It is the time that we have all been waiting for. Nooooooo….not the World Cup (editors note – it starts today). I am talking about the first significant data breach after the GDPR go-live date!
Remember in The Matrix when Neo was dodging bullets in slow motion? In the movie, Neo was played by Keanu Reeves. Today, the role of Neo was reprised by Dixons Carphone (Dix for short).
1. Bad guys accessed the records of 5.9 million debit and credit cards held by Dix, as well as 1.2 million personal records of customers. Good news though! Only about 105,000 of those cards were not chip and pin, so there doesn’t seem to be any imminent fraud on the entire amount, just for a few unlucky people (dodged the first bullet).
2. This breach happened about a year ago in the pre-GDPR world (barrage of bullets dodged). Given that Dix had 2017 revenues of £10.58 billion, the fine avoided was in the range of £432 million (an even bigger barrage of bullets dodged). This compares to the fine levied on Carphone Warehouse for their data breach in 2015, which was…ahem….£400k.
3. This GDPR thing gets talked about a lot. What do the markets think about it? Well, the share price for Dix was down close to 6% at one point today, before rebounding to close down 2.75% (DOH – got nicked by that bullet, but don’t worry – it’s just a flesh wound).
4. Hold on a second.
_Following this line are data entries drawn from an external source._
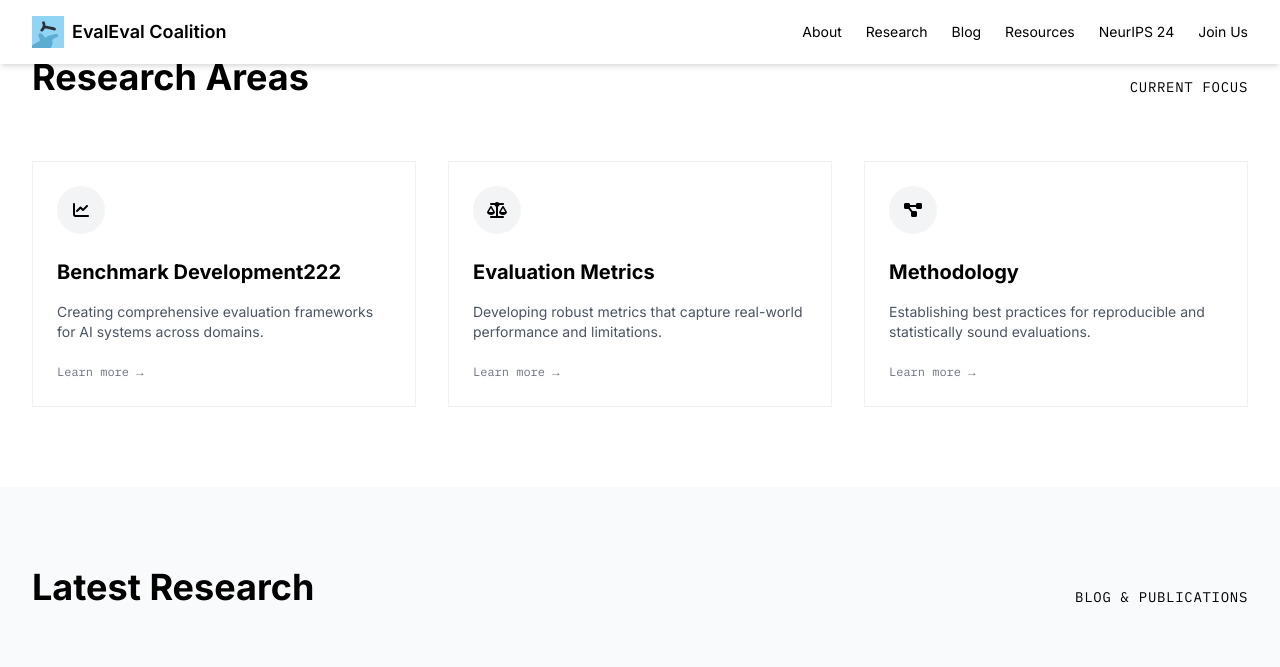
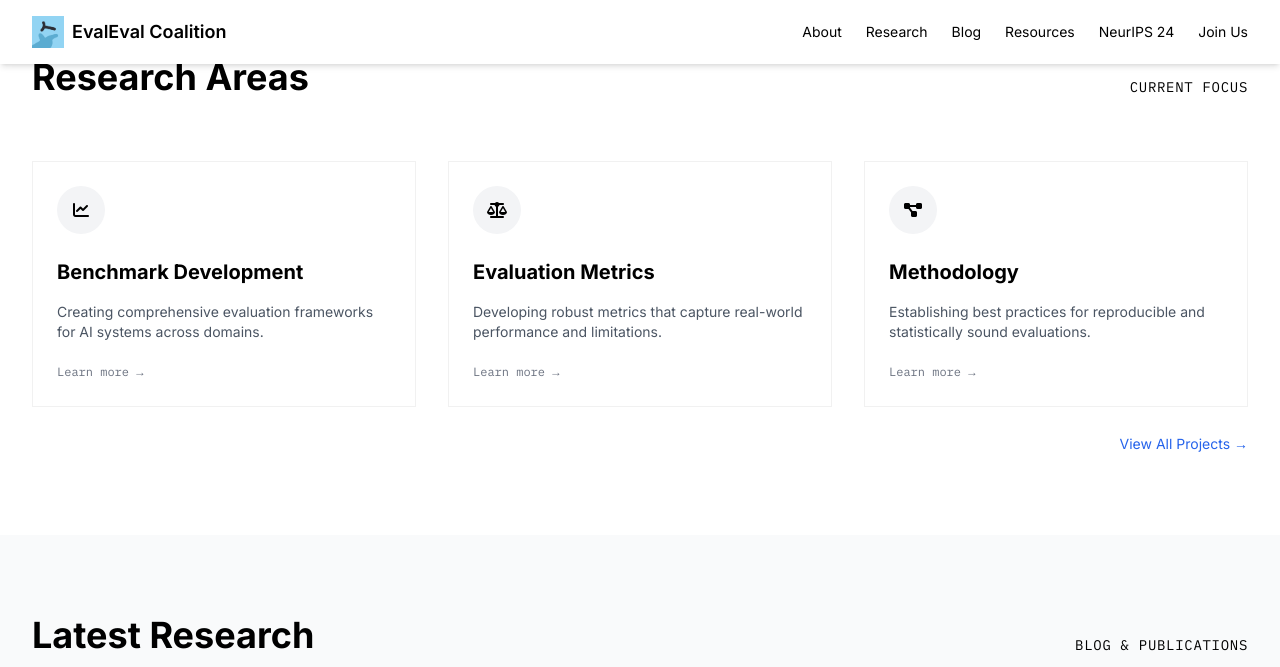
Before and after one commit to shivachitta/evaleval-website_v3, a Jekyll site: the page built from index.html, in a window 1280 px wide and 900 px high, scrolled down 923 px, cut to the strip 0-667 px from the top of the window. Built offline with Jekyll 4.4.1, drawn with Linux system fonts in a browser that asks for light colours; nearby versions of some CDN libraries.

Commit message:
Update projects.html

```diff
--- a/_includes/projects.html
+++ b/_includes/projects.html
@@ -12,11 +12,11 @@
                 <div class="w-12 h-12 bg-gray-100 rounded-full flex items-center justify-center mb-6">
                     <i class="fas fa-chart-line"></i>
                 </div>
-                <h3 class="text-xl font-bold mb-4">Benchmark Development222</h3>
+                <h3 class="text-xl font-bold mb-4">Benchmark Development</h3>
                 <p class="text-gray-600 text-sm mb-4">
                     Creating comprehensive evaluation frameworks for AI systems across domains.
                 </p>
-                <a href="/website_v3/projects/2025-04-30-bench-sat/" class="mono text-xs text-gray-500 hover:text-black">Learn more →</a>
+                <a href="{{ site.baseurl }}/projects/2025-04-30-bench-sat/" class="mono text-xs text-gray-500 hover:text-black">Learn more →</a>
             </div>
 
             <!-- Research Area 2 -->
@@ -28,7 +28,7 @@
                 <p class="text-gray-600 text-sm mb-4">
                     Developing robust metrics that capture real-world performance and limitations.
                 </p>
-                <a href="/website_v3/projects/2025-04-30-eval-cards/" class="mono text-xs text-gray-500 hover:text-black">Learn more →</a>
+                <a href="{{ site.baseurl }}/projects/2025-04-30-eval-cards/" class="mono text-xs text-gray-500 hover:text-black">Learn more →</a>
             </div>
 
             <!-- Research Area 3 -->
@@ -40,8 +40,14 @@
                 <p class="text-gray-600 text-sm mb-4">
                     Establishing best practices for reproducible and statistically sound evaluations.
                 </p>
-                <a href="/website_v3/projects/2025-04-30-eval-sci" class="mono text-xs text-gray-500 hover:text-black">Learn more →</a>
+                <a href="{{ site.baseurl }}projects/2025-04-30-eval-sci" class="mono text-xs text-gray-500 hover:text-black">Learn more →</a>
             </div>
+
+
+        </div>
+        <!-- View All Projects -->
+        <div class="text-right mt-6">
+          <a href="{{ site.baseurl }}/projects/" class="text-sm text-blue-600 hover:underline">View All Projects →</a>
         </div>
     </div>
 </section>
```
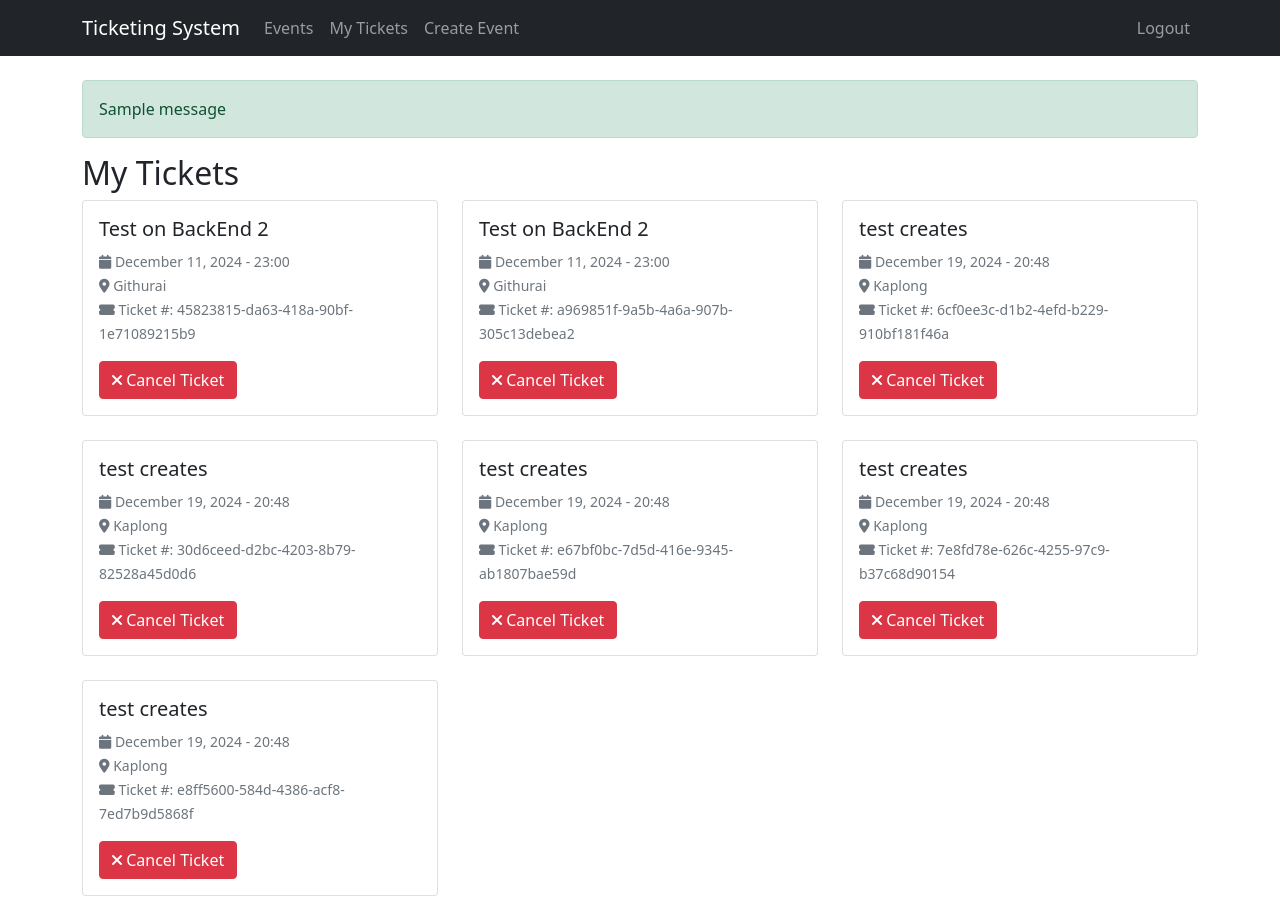
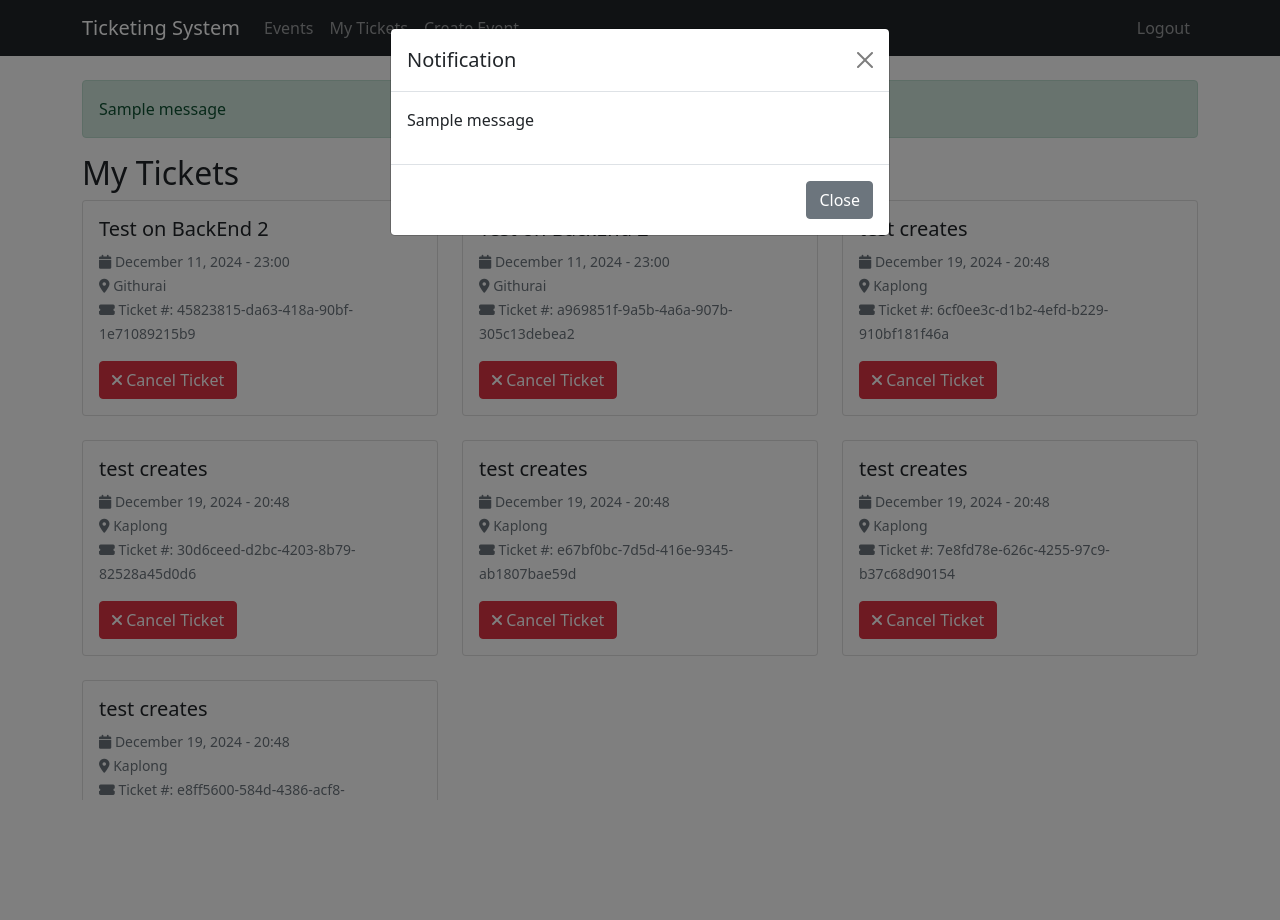
Before and after one commit to chemutai8/Project_TicketingSystem, a Django app: page /my-tickets/ in a window 1280 px wide. After the commit the page ends 800 px from the top, so only its background shows below. Run offline with Django 5.2, Linux system fonts and the light colour scheme; a user stored in the database is signed in; data comes from the database, SQL or seed files in the repository; both versions use the stored data as it was after the commit; one stand-in notice (Sample message) is shown.

Commit message:
Cancel Ticket Confirmation Functionality Added

```diff
--- a/events/views.py
+++ b/events/views.py
@@ -88,8 +88,10 @@ def my_tickets(request):
 @login_required
 def cancel_ticket(request, ticket_id):
     ticket = get_object_or_404(Ticket, id=ticket_id, user=request.user)
-    if not ticket.is_cancelled:
-        ticket.is_cancelled = True
-        ticket.save()
-        messages.success(request, 'Ticket cancelled successfully.')
-    return redirect('my-tickets')
+    if request.method == 'POST':
+        if not ticket.is_cancelled:
+            ticket.is_cancelled = True
+            ticket.save()
+            messages.success(request, 'Ticket cancelled successfully.')
+            return redirect('my-tickets')
+    return render(request, 'events/confirm_cancel.html', {'ticket': ticket})
--- a/templates/base.html
+++ b/templates/base.html
@@ -6,7 +6,6 @@
     <title>{% block title %}Ticketing System{% endblock %}</title>
     <link href="https://cdn.jsdelivr.net/npm/bootstrap@5.1.3/dist/css/bootstrap.min.css" rel="stylesheet">
     <link href="https://cdnjs.cloudflare.com/ajax/libs/font-awesome/6.0.0/css/all.min.css" rel="stylesheet">
-
 </head>
 <body>
     <nav class="navbar navbar-expand-lg navbar-dark bg-dark">
@@ -63,6 +62,38 @@
         {% block content %}{% endblock %}
     </main>
 
+    <!-- Modal -->
+    <div class="modal fade" id="messageModal" tabindex="-1" aria-labelledby="messageModalLabel" aria-hidden="true">
+        <div class="modal-dialog">
+            <div class="modal-content">
+                <div class="modal-header">
+                    <h5 class="modal-title" id="messageModalLabel">Notification</h5>
+                    <button type="button" class="btn-close" data-bs-dismiss="modal" aria-label="Close"></button>
+                </div>
+                <div class="modal-body">
+                    <!-- Message content will be inserted here by JavaScript -->
+                </div>
+                <div class="modal-footer">
+                    <button type="button" class="btn btn-secondary" data-bs-dismiss="modal">Close</button>
+                </div>
+            </div>
+        </div>
+    </div>
+
     <script src="https://cdn.jsdelivr.net/npm/bootstrap@5.1.3/dist/js/bootstrap.bundle.min.js"></script>
+    <script>
+        // Display modal if there are messages
+        document.addEventListener('DOMContentLoaded', (event) => {
+            {% if messages %}
+                let messages = `{% for message in messages %}{{ message }}{% if not forloop.last %}||{% endif %}{% endfor %}`.split('||');
+                let modalBody = document.querySelector('.modal-body');
+                messages.forEach(msg => {
+                    modalBody.innerHTML += `<p>${msg}</p>`;
+                });
+                let messageModal = new bootstrap.Modal(document.getElementById('messageModal'));
+                messageModal.show();
+            {% endif %}
+        });
+    </script>
 </body>
 </html>
--- a/templates/events/my_tickets.html
+++ b/templates/events/my_tickets.html
@@ -17,12 +17,9 @@
                             <i class="fas fa-ticket-alt"></i> Ticket #: {{ ticket.ticket_number }}
                         </small>
                     </p>
-                    <form method="POST" action="{% url 'cancel-ticket' ticket.id %}">
-                        {% csrf_token %}
-                        <button type="submit" class="btn btn-danger">
-                            <i class="fas fa-times"></i> Cancel Ticket
-                        </button>
-                    </form>
+                    <a href="{% url 'cancel-ticket' ticket.id %}" class="btn btn-danger">
+                        <i class="fas fa-times"></i> Cancel Ticket
+                    </a>
                 </div>
             </div>
         </div>
```
Also changed, not shown: templates/events/confirm_cancel.html (added, +24 -0 lines), db.sqlite3.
Did you say that the breach happened a year ago? Why are we just hearing about it today (THUMP – that bullet is square in the shoulder).
5. Hold on another second. Did you also mention that they had a breach just a few years ago? And it happened again? (THUMP – took that one in the thigh. Damn that hurts).
6. Who is looking into this? Quite a few people actually. First, there is the National Cyber Security Centre. Then there is the FCA. Lastly, the Information Commissioners Office (ICO) is also participating in the investigation.
7. The ICO? Aren’t they the ones who enforce GDPR in the UK? Why yes, they are !
8. What is the ICO saying about this? Hmmm…..they said “We will look at when the incident happened and when it was discovered as part of our work, and this will inform whether it is dealt with under the 1998 or 2018 Data Protection Acts.”
9. Didn’t you say above that this wasn’t covered under GDPR, as it happened a year ago? I did ! But this is the beauty of a new Regulation. You do not know how it will be interpreted until something happens and it is actually interpreted. It’s great, isn’t it !!
It is not like GDPR has snuck up on us
There has been a two-year phase in period and it is pretty much all that people have been talking about (in Regulation world, not real life) for the past 6-9 months. Why haven’t people prepared? Why are people still not preparing? Why aren’t they protecting data at rest, in transit and in memory, like the GDPR recommends? I’m not gonna lie – it is pretty straight forward if you have the right partner working with you.
The moral of the story?
Don’t be a Dix. Speak to Exate and let them help you.
Exate Technology: Protect the data. Avoid the bullets!